Rapid Reaction: Coyotes 4, Hawks 0

CHICAGO -- The Chicago Blackhawks were eliminated in the first round of the playoffs for the second time since winning the Stanley Cup as the Phoenix Coyotes earned a 4-0 shutout and 4-2 series win.

How it happened: The Hawks dominated most of the game, but when Phoenix scored first the air in the United Center left the building. The Coyotes broke a scoreless tie with a second-period power play goal by Oliver Ekkman-Larsson after an interference call on Jonathan Toews. Larsson found a lane to shoot with a screen in front of Corey Crawford. Phoenix added three third-period tallies as Gilbert Brule scored a goal from in front of Crawford after the Hawks lost some puck battles in their own zone. Then came a vicious check by Jimmy Hayes to the back of Michal Rozsvial, drawing a five-minute major boarding infraction as well as a game misconduct. Phoenix scored a second power-play goal and then added another one. The Hawks pressured Mike Smith early in the contest, outshooting the Coyotes 39-20 on the night and 28-8 after two periods. That differential was indicative of the scoring chances, at least early on. The Hawks had the majority of them but could not figure out Smith. That is one of the main storylines of the series.

What it means: It means the Hawks wasted a good chance to move on to the second round. The Hawks have more talent on the roster -- except in goal. Yes, Smith helped steal this game, but if the Hawks had inundated him this way for the previous five they may not have been facing elimination. Joel Quenneville did a good job balancing out the lines to provide pressure from the start, but once again the Hawks' special teams let them down. It was a season-long issue and nothing changed in this series. The power-play goal from Larsson came with a screen in front and a missed chance at a shot block near the point. Again, both issues on the penalty kill have been season-long problems. Their power play chances were just as ineffective, going 1-for-19 in the series.

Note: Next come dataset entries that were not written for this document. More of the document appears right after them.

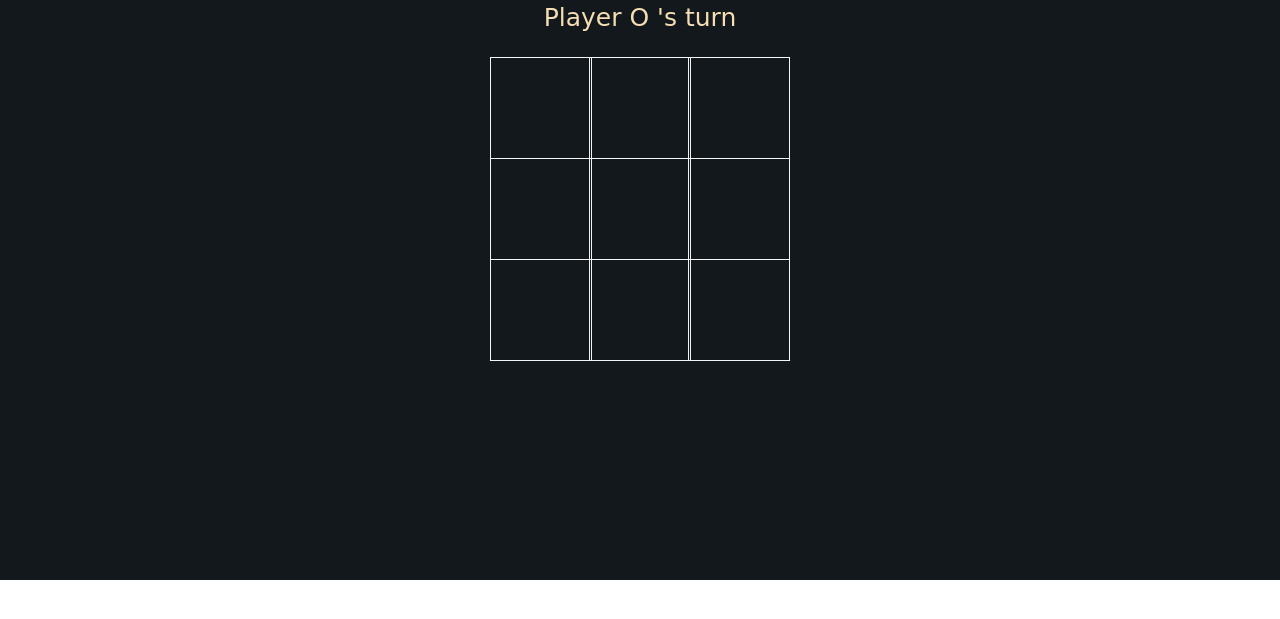
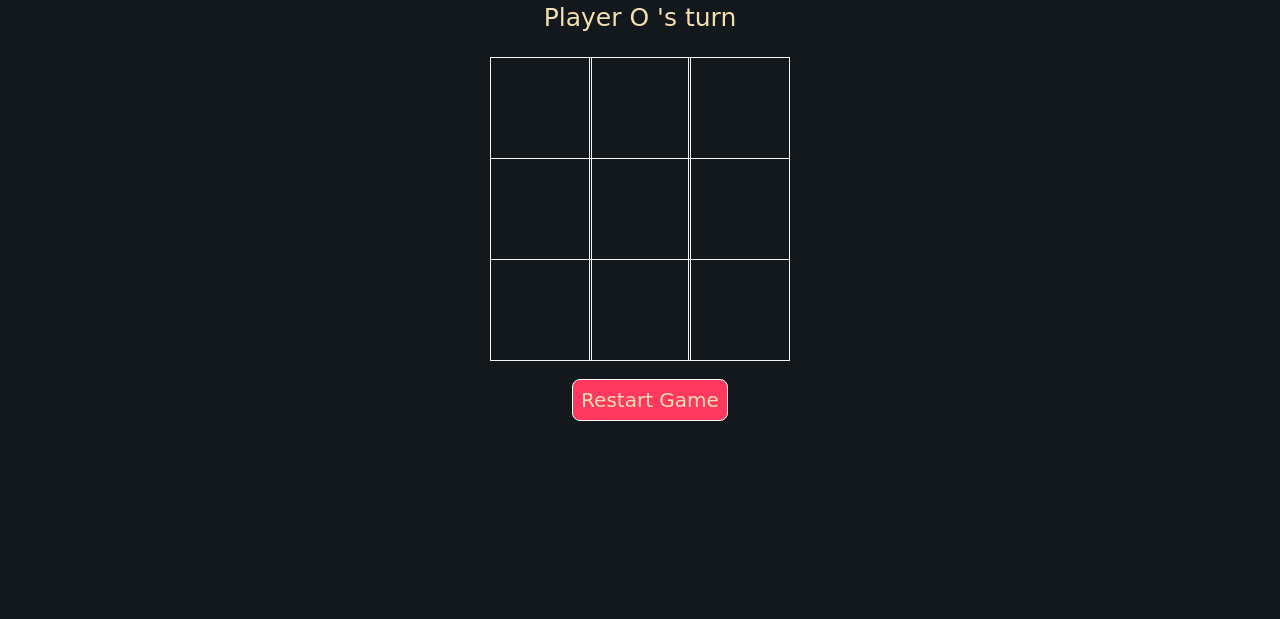
Before and after one commit to nguThapelo/TicTacToe, a plain HTML site: page index.html in a window 1280 px wide. Shown: the part 221-840 px from the top of the page. Before the commit the page ends 801 px from the top, so only its background shows below. Drawn offline with Linux system fonts and the light colour scheme.

Commit message:
placed and styled the restart button

```diff
--- a/index.html
+++ b/index.html
@@ -33,6 +33,14 @@
             <div class="tile"></div>
         </div>
 
+        <div class="display announcer hide">
+        </div>
+
+        <div class="restart-btn">
+            <button id="restart">
+                Restart Game
+            </button>
+        </div>
 
 
 
--- a/style.css
+++ b/style.css
@@ -6,7 +6,7 @@
 
 .background {
     background-color: #12181B;
-    height: 100vh;
+    height: 120vh;
     padding-top: 1px;
 }
 
@@ -41,5 +41,32 @@
     justify-content: center;
     align-items: center;
     font-size: 50px;
-    cursor:context-menu;
+    cursor:crosshair;
 }
+
+.hide {
+    display: none;
+}
+
+.restart-btn {
+    display: flex;
+    flex-direction: row;
+    justify-content: center;
+    align-items: center;
+    margin-top: 1em;
+}
+
+.restart-btn button {
+    color: wheat;
+    background-color:#498AFB ;
+    padding: 8px;
+    border-radius: 8px;
+    border: 1px solid white;
+    font-size: 20px;
+    margin-left: 1em;
+    cursor: pointer;
+}
+
+#restart {
+    background-color: #FF3860;
+}
```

What's next: An offseason of change is likely and one question will certainly surround the core players. Could one be moved? Should one be moved? And who will take the fall among the coaches for a second consecutive first-round flameout? Both special teams units and the Hawks' goaltending were below par. That stuff usually falls on the assistants. And general manager Stan Bowman will be under the microscope as well.